▶ [HOW TO COMPLETE THIS TASK]: How many lines of the data contain "span"? Reply with the number alone.

[Web interface edit records]
----

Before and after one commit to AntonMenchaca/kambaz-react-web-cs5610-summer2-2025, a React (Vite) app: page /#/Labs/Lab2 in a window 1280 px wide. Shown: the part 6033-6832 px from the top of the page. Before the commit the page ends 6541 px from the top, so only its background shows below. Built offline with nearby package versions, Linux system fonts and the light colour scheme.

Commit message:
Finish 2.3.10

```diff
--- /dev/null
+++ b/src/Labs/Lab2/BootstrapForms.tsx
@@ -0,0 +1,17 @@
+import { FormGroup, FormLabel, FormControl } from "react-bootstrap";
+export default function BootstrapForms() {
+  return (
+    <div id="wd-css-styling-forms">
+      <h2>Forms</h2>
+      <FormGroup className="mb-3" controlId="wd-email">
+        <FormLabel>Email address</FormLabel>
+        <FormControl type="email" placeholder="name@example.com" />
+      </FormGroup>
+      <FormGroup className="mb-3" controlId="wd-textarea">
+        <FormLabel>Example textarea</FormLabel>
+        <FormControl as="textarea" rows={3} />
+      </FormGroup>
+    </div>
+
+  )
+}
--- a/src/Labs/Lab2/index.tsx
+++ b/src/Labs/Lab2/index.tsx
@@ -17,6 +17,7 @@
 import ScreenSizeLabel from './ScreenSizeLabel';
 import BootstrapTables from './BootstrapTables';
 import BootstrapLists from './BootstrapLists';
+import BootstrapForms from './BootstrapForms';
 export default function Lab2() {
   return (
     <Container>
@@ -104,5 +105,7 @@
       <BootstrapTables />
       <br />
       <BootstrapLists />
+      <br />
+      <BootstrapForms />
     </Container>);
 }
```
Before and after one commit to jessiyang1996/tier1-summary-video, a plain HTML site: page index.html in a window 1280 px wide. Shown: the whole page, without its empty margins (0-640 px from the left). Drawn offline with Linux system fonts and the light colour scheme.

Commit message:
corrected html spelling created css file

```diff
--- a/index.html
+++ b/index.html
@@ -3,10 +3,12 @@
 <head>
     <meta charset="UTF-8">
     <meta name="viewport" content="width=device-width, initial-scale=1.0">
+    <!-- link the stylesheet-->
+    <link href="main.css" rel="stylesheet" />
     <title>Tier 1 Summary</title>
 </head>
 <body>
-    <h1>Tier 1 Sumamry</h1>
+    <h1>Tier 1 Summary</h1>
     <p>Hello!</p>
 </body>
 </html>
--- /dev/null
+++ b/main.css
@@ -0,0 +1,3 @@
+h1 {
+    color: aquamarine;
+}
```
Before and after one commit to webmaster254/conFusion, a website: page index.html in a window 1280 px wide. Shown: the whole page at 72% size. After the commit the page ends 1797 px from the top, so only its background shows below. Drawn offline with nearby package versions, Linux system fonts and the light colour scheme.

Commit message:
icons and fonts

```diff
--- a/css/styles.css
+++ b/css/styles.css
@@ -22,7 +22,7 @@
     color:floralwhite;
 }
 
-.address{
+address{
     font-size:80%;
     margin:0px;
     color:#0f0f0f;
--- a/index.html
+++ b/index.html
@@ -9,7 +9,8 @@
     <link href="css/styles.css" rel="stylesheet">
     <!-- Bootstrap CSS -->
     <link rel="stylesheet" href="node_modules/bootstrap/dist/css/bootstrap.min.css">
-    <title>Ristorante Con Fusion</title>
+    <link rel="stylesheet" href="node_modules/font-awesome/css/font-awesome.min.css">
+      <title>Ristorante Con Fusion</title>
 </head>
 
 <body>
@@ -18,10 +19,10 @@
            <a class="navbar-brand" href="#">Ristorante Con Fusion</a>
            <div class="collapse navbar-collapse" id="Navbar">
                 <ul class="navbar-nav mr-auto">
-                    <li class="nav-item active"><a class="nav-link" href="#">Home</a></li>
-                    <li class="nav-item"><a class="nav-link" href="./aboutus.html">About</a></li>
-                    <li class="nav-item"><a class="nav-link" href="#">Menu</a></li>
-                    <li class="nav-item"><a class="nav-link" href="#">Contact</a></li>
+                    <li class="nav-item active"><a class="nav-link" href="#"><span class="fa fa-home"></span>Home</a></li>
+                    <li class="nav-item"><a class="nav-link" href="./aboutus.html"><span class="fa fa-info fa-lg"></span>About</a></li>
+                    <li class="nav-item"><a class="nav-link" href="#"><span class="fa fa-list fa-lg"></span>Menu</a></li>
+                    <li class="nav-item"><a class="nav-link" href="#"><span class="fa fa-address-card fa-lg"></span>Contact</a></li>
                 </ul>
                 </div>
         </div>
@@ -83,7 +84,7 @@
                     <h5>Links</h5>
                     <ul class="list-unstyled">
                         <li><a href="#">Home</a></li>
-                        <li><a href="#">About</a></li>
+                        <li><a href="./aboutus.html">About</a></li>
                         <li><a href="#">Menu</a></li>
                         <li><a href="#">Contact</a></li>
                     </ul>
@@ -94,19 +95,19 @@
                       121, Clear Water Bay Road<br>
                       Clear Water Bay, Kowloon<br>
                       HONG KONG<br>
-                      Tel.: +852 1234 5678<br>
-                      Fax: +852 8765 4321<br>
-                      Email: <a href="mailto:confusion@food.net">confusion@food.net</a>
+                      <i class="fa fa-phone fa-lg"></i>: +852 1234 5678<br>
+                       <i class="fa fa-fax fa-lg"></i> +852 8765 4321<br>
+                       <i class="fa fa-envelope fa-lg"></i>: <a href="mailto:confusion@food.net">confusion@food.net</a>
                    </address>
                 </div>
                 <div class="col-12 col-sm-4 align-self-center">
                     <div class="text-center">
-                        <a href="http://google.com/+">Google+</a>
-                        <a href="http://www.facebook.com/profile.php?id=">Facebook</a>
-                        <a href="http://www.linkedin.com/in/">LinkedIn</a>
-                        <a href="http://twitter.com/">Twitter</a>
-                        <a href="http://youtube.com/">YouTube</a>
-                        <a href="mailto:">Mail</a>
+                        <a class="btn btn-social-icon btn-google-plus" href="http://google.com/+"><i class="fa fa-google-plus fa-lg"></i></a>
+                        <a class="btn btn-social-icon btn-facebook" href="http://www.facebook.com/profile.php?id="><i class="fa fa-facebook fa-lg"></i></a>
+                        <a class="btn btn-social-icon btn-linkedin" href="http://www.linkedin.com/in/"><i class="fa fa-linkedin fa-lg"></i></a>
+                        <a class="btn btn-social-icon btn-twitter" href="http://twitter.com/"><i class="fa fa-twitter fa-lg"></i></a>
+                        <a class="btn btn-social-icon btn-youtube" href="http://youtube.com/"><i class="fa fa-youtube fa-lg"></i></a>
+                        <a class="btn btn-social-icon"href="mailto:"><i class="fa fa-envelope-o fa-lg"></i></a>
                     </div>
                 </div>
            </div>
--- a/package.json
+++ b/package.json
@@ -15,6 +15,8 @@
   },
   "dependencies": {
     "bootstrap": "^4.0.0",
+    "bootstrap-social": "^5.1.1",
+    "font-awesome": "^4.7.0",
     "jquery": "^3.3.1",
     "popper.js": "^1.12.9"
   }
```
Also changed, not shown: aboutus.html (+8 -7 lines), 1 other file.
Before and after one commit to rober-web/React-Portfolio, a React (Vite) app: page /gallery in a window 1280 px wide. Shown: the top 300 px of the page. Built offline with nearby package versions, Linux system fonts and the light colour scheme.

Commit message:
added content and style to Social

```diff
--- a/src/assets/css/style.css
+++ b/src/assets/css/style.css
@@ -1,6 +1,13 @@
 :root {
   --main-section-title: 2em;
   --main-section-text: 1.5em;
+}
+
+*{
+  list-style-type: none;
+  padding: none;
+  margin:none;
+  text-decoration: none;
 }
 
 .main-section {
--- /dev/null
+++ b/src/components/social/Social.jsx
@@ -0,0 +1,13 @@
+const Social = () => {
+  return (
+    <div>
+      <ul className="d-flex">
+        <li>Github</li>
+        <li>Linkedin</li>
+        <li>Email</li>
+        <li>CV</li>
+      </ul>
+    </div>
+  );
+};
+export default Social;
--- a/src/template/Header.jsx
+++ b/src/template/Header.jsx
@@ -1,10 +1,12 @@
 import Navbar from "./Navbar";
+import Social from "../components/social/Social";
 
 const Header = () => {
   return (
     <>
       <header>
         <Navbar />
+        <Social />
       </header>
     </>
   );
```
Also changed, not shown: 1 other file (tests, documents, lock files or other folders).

----

▶ [REPLY]: 4